**To do**
Give back exactly the stretch of data below from the line holding "commit, tree and" through the line holding "JSON and explicit", both ends included, and leave the remaining lines out.
Content starts
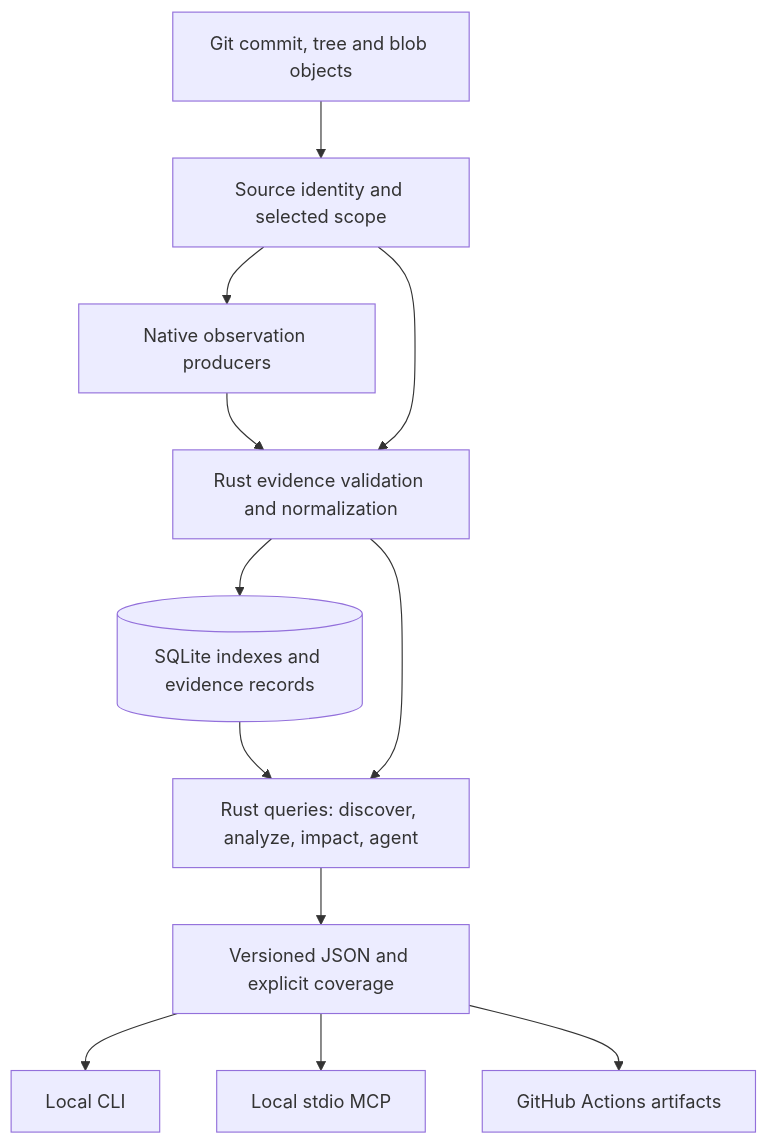
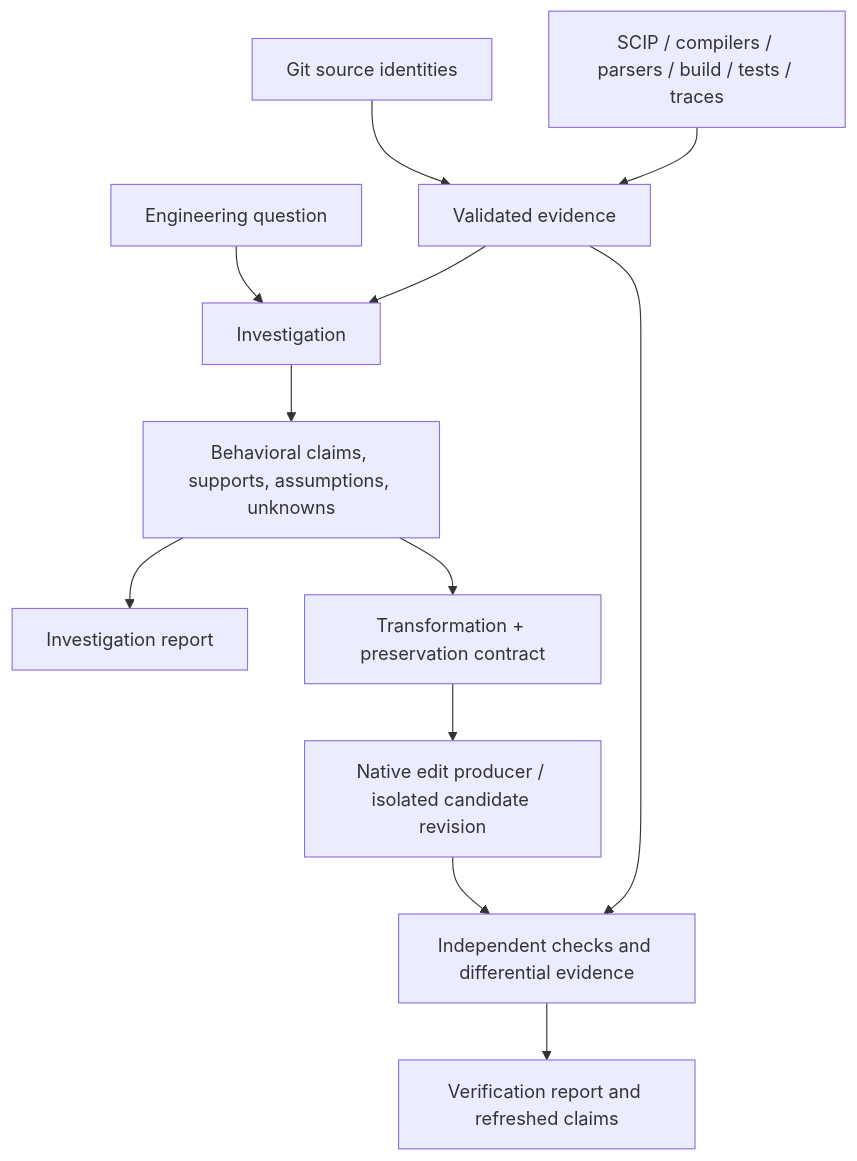
Before and after one commit to laurajoyhutchins/excession: the diagram in docs/ARCHITECTURE.md, drawn with Mermaid. The commit also changed other lines of this file and 31 other files, not shown here.

````diff
--- a/docs/ARCHITECTURE.md
+++ b/docs/ARCHITECTURE.md
@@ -13,14 +16,14 @@
 ```mermaid
 flowchart TD
-    G["Git commit, tree and blob objects"] --> I["Source identity and selected scope"]
-    I --> P["Native observation producers"]
-    P --> E["Rust evidence validation and normalization"]
-    I --> E
-    E --> D[("SQLite indexes and evidence records")]
-    D --> Q["Rust queries: discover, analyze, impact, agent"]
-    E --> Q
-    Q --> R["Versioned JSON and explicit coverage"]
-    R --> CLI["Local CLI"]
-    R --> MCP["Local stdio MCP"]
-    R --> GH["GitHub Actions artifacts"]
+    Q["Engineering question"] --> X["Investigation"]
+    G["Git source identities"] --> E["Validated evidence"]
+    P["SCIP / compilers / parsers / build / tests / traces"] --> E
+    E --> X
+    X --> C["Behavioral claims, supports, assumptions, unknowns"]
+    C --> R["Investigation report"]
+    C --> T["Transformation + preservation contract"]
+    T --> N["Native edit producer / isolated candidate revision"]
+    N --> V["Independent checks and differential evidence"]
+    E --> V
+    V --> Z["Verification report and refreshed claims"]
 ```
````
Content ends
**Task response**
-    G["Git commit, tree and blob objects"] --> I["Source identity and selected scope"]
-    I --> P["Native observation producers"]
-    P --> E["Rust evidence validation and normalization"]
-    I --> E
-    E --> D[("SQLite indexes and evidence records")]
-    D --> Q["Rust queries: discover, analyze, impact, agent"]
-    E --> Q
-    Q --> R["Versioned JSON and explicit coverage"]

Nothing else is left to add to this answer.